WHAT THE EXERCISE ASKS: Provide an exact copy of the data, excluding the images.
################
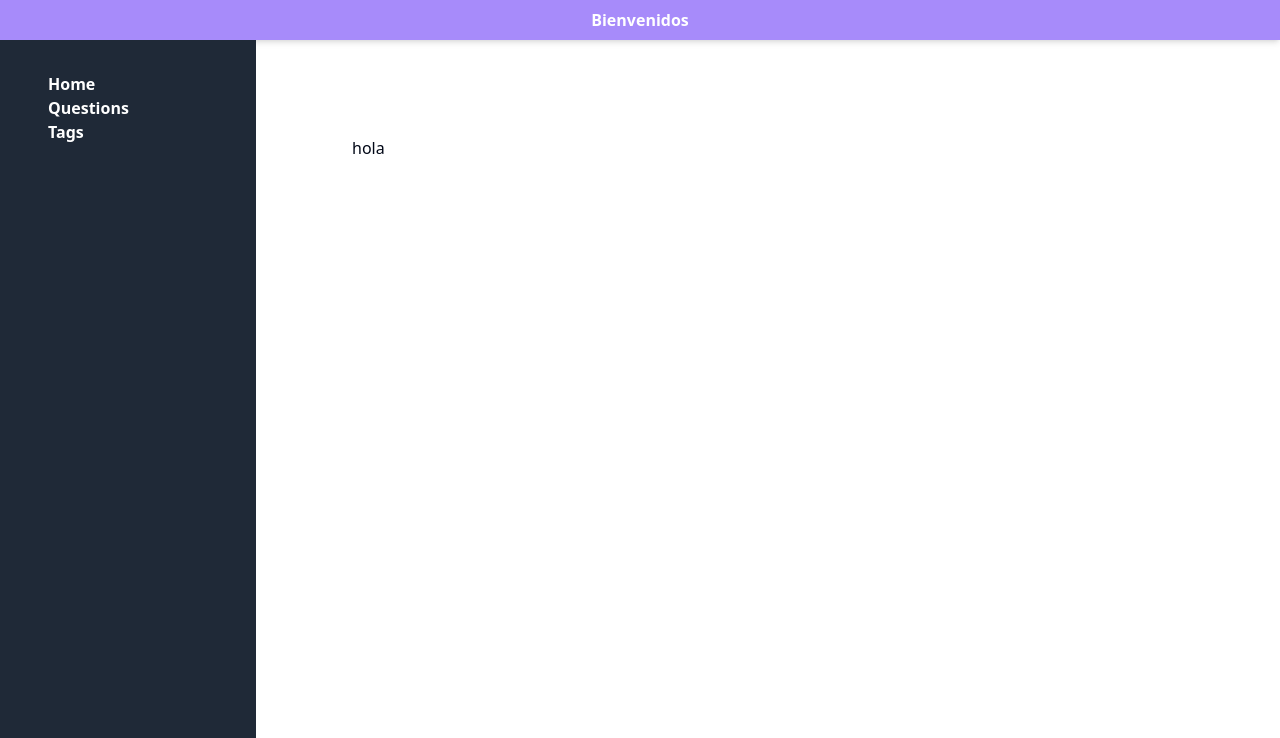
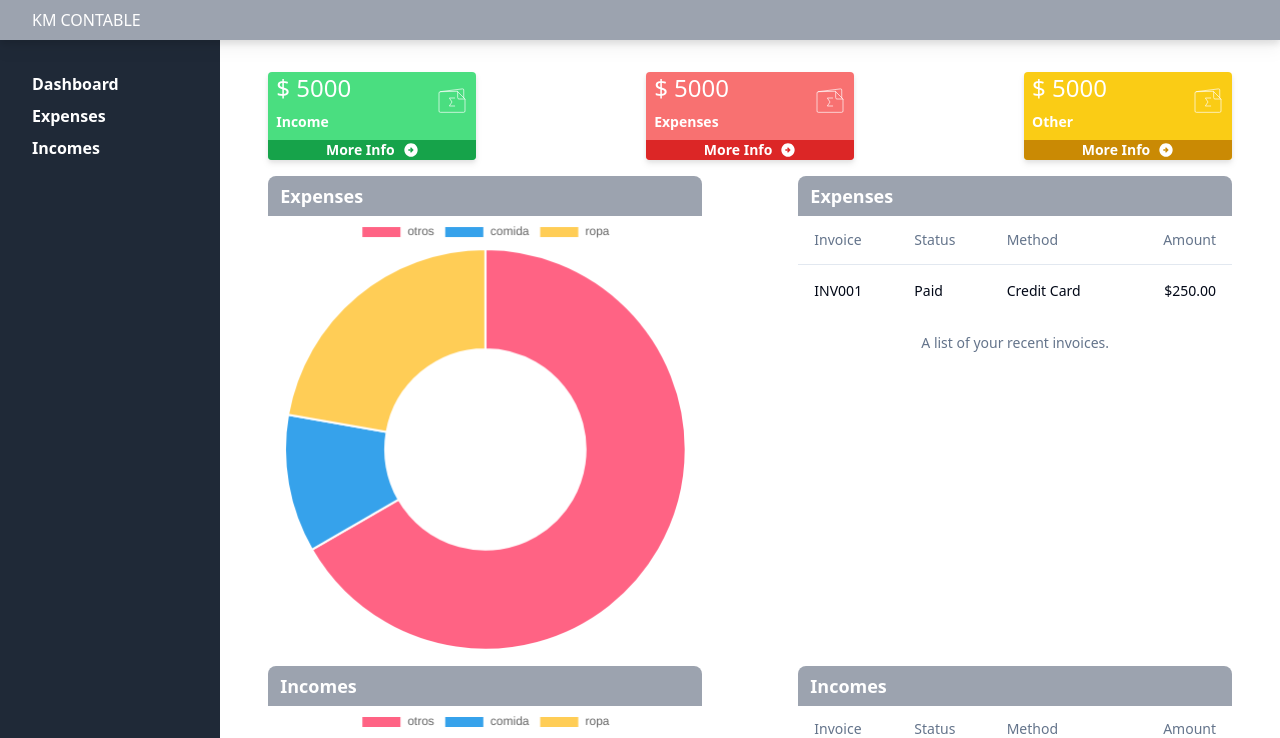
Before and after one commit to KrashMello/km-contable, a Next.js app: page /dashboard in a window 1280 px wide. Shown: the top 738 px of the page. Built offline with nearby package versions, Linux system fonts and the light colour scheme.

Commit message:
feat: layout modify

```diff
--- a/app/dashboard/layout.tsx
+++ b/app/dashboard/layout.tsx
@@ -2,6 +2,7 @@ import type { Metadata } from "next";
 import { Inter as FontSans } from "next/font/google";
 import { cn } from "@/lib/utils";
 import "../globals.css";
+import Link from "next/link";
 
 const fontSans = FontSans({ subsets: ["latin"], variable: "--font-sans" });
 
@@ -10,31 +11,48 @@ export const metadata: Metadata = {
   description: "accounting application",
 };
 
+const menu = [
+  {
+    title: "Dashboard",
+    to: "/dashboard",
+  },
+  {
+    title: "Expenses",
+    to: "/dashboard",
+  },
+  {
+    title: "Incomes",
+    to: "/dashboard",
+  },
+];
+
 export default function RootLayout({
   children,
 }: Readonly<{
   children: React.ReactNode;
 }>) {
   return (
-    <html lang="en">
     <body
       className={cn(
         "min-h-screen bg-white font-sans antialiased",
         fontSans.variable,
       )}
     >
-        <div className="flex justify-center items-center h-10 bg-violet-400 max-w-400 max-h-20 shadow-md">
-          <h2 className="text-white font-bold ">Bienvenidos</h2>
+      <div className="flex justify-between items-center px-8 h-10 bg-gray-400 max-w-400 max-h-20 drop-shadow-lg">
+        <h2 className="text-white font-bol">KM CONTABLE</h2>
       </div>
-        <div className="flex h-full min-h-full w-full">
-          <div className="bg-gray-800 w-[20%] pt-8 pl-12">
-            <h3 className="text-white font-bold">Home</h3>
-            <h3 className="text-white font-bold">Questions</h3>
-            <h3 className="text-white font-bold">Tags</h3>
+      <div className="flex min-h-[calc(100vh-40px)] w-full">
+        <div className="bg-gray-800 w-64 pt-8 px-8 flex flex-col items-start gap-2 ">
+          {menu.map((m, i) => {
+            return (
+              <Link key={i} href={m.to} className="text-white font-bold">
+                {m.title}
+              </Link>
+            );
+          })}
         </div>
-          <main>{children}</main>
+        {children}
       </div>
     </body>
-    </html>
   );
 }
--- a/app/dashboard/page.tsx
+++ b/app/dashboard/page.tsx
@@ -1,7 +1,86 @@
+import Pipe from "@/components/chart/pipe";
+import InfoBox from "@/components/ui/info-box";
+import {
+  Table,
+  TableBody,
+  TableCaption,
+  TableCell,
+  TableHead,
+  TableHeader,
+  TableRow,
+} from "@/components/ui/table";
 export default async function Home() {
   return (
-    <main className="flex min-h-screen flex-col items-center justify-between p-24">
-      <h2>hola</h2>
+    <main className="w-full px-12 py-8 flex flex-col gap-4 ">
+      <div className="w-full flex justify-between ">
+        <InfoBox title="Income" color="green" amount={5000} currency="$" />
+        <InfoBox title="Expenses" color="red" amount={5000} currency="$" />
+        <InfoBox title="Other" color="yellow" amount={5000} currency="$" />
+      </div>
+      <div className="flex justify-between w-full">
+        <div className="overflow-hidden rounded-lg w-[45%]">
+          <div className="w-full h-10 bg-gray-400 text-white px-3 items-center flex">
+            <h3 className="text-lg font-semibold">Expenses</h3>
+          </div>
+          <Pipe></Pipe>
+        </div>
+        <div className="w-[45%] h-64 overflow-hidden rounded-lg">
+          <div className="w-full h-10 bg-gray-400 text-white px-3 items-center flex">
+            <h3 className="text-lg font-semibold">Expenses</h3>
+          </div>
+          <Table>
+            <TableCaption>A list of your recent invoices.</TableCaption>
+            <TableHeader>
+              <TableRow>
+                <TableHead className="w-[100px]">Invoice</TableHead>
+                <TableHead>Status</TableHead>
+                <TableHead>Method</TableHead>
+                <TableHead className="text-right">Amount</TableHead>
+              </TableRow>
+            </TableHeader>
+            <TableBody>
+              <TableRow>
+                <TableCell className="font-medium">INV001</TableCell>
+                <TableCell>Paid</TableCell>
+                <TableCell>Credit Card</TableCell>
+                <TableCell className="text-right">$250.00</TableCell>
+              </TableRow>
+            </TableBody>
+          </Table>
+        </div>
+      </div>
+      <div className="flex justify-between w-full">
+        <div className="overflow-hidden rounded-lg w-[45%]">
+          <div className="w-full h-10 bg-gray-400 text-white px-3 items-center flex">
+            <h3 className="text-lg font-semibold">Incomes</h3>
+          </div>
+          <Pipe></Pipe>
+        </div>
+        <div className="w-[45%] h-64 overflow-hidden rounded-lg">
+          <div className="w-full h-10 bg-gray-400 text-white px-3 items-center flex">
+            <h3 className="text-lg font-semibold">Incomes</h3>
+          </div>
+          <Table>
+            <TableCaption>A list of your recent invoices.</TableCaption>
+            <TableHeader>
+              <TableRow>
+                <TableHead className="w-[100px]">Invoice</TableHead>
+                <TableHead>Status</TableHead>
+                <TableHead>Method</TableHead>
+                <TableHead className="text-right">Amount</TableHead>
+              </TableRow>
+            </TableHeader>
+            <TableBody>
+              <TableRow>
+                <TableCell className="font-medium">INV001</TableCell>
+                <TableCell>Paid</TableCell>
+                <TableCell>Credit Card</TableCell>
+                <TableCell className="text-right">$250.00</TableCell>
+              </TableRow>
+            </TableBody>
+          </Table>
+        </div>
+      </div>
     </main>
   );
 }
```
Lines whose indentation alone changed are shown as unchanged.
################
ANSWER TO THE EXERCISE:
Before and after one commit to KrashMello/km-contable, a Next.js app: page /dashboard in a window 1280 px wide. Shown: the top 738 px of the page. Built offline with nearby package versions, Linux system fonts and the light colour scheme.

Commit message:
feat: layout modify

```diff
--- a/app/dashboard/layout.tsx
+++ b/app/dashboard/layout.tsx
@@ -2,6 +2,7 @@ import type { Metadata } from "next";
 import { Inter as FontSans } from "next/font/google";
 import { cn } from "@/lib/utils";
 import "../globals.css";
+import Link from "next/link";
 
 const fontSans = FontSans({ subsets: ["latin"], variable: "--font-sans" });
 
@@ -10,31 +11,48 @@ export const metadata: Metadata = {
   description: "accounting application",
 };
 
+const menu = [
+  {
+    title: "Dashboard",
+    to: "/dashboard",
+  },
+  {
+    title: "Expenses",
+    to: "/dashboard",
+  },
+  {
+    title: "Incomes",
+    to: "/dashboard",
+  },
+];
+
 export default function RootLayout({
   children,
 }: Readonly<{
   children: React.ReactNode;
 }>) {
   return (
-    <html lang="en">
     <body
       className={cn(
         "min-h-screen bg-white font-sans antialiased",
         fontSans.variable,
       )}
     >
-        <div className="flex justify-center items-center h-10 bg-violet-400 max-w-400 max-h-20 shadow-md">
-          <h2 className="text-white font-bold ">Bienvenidos</h2>
+      <div className="flex justify-between items-center px-8 h-10 bg-gray-400 max-w-400 max-h-20 drop-shadow-lg">
+        <h2 className="text-white font-bol">KM CONTABLE</h2>
       </div>
-        <div className="flex h-full min-h-full w-full">
-          <div className="bg-gray-800 w-[20%] pt-8 pl-12">
-            <h3 className="text-white font-bold">Home</h3>
-            <h3 className="text-white font-bold">Questions</h3>
-            <h3 className="text-white font-bold">Tags</h3>
+      <div className="flex min-h-[calc(100vh-40px)] w-full">
+        <div className="bg-gray-800 w-64 pt-8 px-8 flex flex-col items-start gap-2 ">
+          {menu.map((m, i) => {
+            return (
+              <Link key={i} href={m.to} className="text-white font-bold">
+                {m.title}
+              </Link>
+            );
+          })}
         </div>
-          <main>{children}</main>
+        {children}
       </div>
     </body>
-    </html>
   );
 }
--- a/app/dashboard/page.tsx
+++ b/app/dashboard/page.tsx
@@ -1,7 +1,86 @@
+import Pipe from "@/components/chart/pipe";
+import InfoBox from "@/components/ui/info-box";
+import {
+  Table,
+  TableBody,
+  TableCaption,
+  TableCell,
+  TableHead,
+  TableHeader,
+  TableRow,
+} from "@/components/ui/table";
 export default async function Home() {
   return (
-    <main className="flex min-h-screen flex-col items-center justify-between p-24">
-      <h2>hola</h2>
+    <main className="w-full px-12 py-8 flex flex-col gap-4 ">
+      <div className="w-full flex justify-between ">
+        <InfoBox title="Income" color="green" amount={5000} currency="$" />
+        <InfoBox title="Expenses" color="red" amount={5000} currency="$" />
+        <InfoBox title="Other" color="yellow" amount={5000} currency="$" />
+      </div>
+      <div className="flex justify-between w-full">
+        <div className="overflow-hidden rounded-lg w-[45%]">
+          <div className="w-full h-10 bg-gray-400 text-white px-3 items-center flex">
+            <h3 className="text-lg font-semibold">Expenses</h3>
+          </div>
+          <Pipe></Pipe>
+        </div>
+        <div className="w-[45%] h-64 overflow-hidden rounded-lg">
+          <div className="w-full h-10 bg-gray-400 text-white px-3 items-center flex">
+            <h3 className="text-lg font-semibold">Expenses</h3>
+          </div>
+          <Table>
+            <TableCaption>A list of your recent invoices.</TableCaption>
+            <TableHeader>
+              <TableRow>
+                <TableHead className="w-[100px]">Invoice</TableHead>
+                <TableHead>Status</TableHead>
+                <TableHead>Method</TableHead>
+                <TableHead className="text-right">Amount</TableHead>
+              </TableRow>
+            </TableHeader>
+            <TableBody>
+              <TableRow>
+                <TableCell className="font-medium">INV001</TableCell>
+                <TableCell>Paid</TableCell>
+                <TableCell>Credit Card</TableCell>
+                <TableCell className="text-right">$250.00</TableCell>
+              </TableRow>
+            </TableBody>
+          </Table>
+        </div>
+      </div>
+      <div className="flex justify-between w-full">
+        <div className="overflow-hidden rounded-lg w-[45%]">
+          <div className="w-full h-10 bg-gray-400 text-white px-3 items-center flex">
+            <h3 className="text-lg font-semibold">Incomes</h3>
+          </div>
+          <Pipe></Pipe>
+        </div>
+        <div className="w-[45%] h-64 overflow-hidden rounded-lg">
+          <div className="w-full h-10 bg-gray-400 text-white px-3 items-center flex">
+            <h3 className="text-lg font-semibold">Incomes</h3>
+          </div>
+          <Table>
+            <TableCaption>A list of your recent invoices.</TableCaption>
+            <TableHeader>
+              <TableRow>
+                <TableHead className="w-[100px]">Invoice</TableHead>
+                <TableHead>Status</TableHead>
+                <TableHead>Method</TableHead>
+                <TableHead className="text-right">Amount</TableHead>
+              </TableRow>
+            </TableHeader>
+            <TableBody>
+              <TableRow>
+                <TableCell className="font-medium">INV001</TableCell>
+                <TableCell>Paid</TableCell>
+                <TableCell>Credit Card</TableCell>
+                <TableCell className="text-right">$250.00</TableCell>
+              </TableRow>
+            </TableBody>
+          </Table>
+        </div>
+      </div>
     </main>
   );
 }
```
Lines whose indentation alone changed are shown as unchanged.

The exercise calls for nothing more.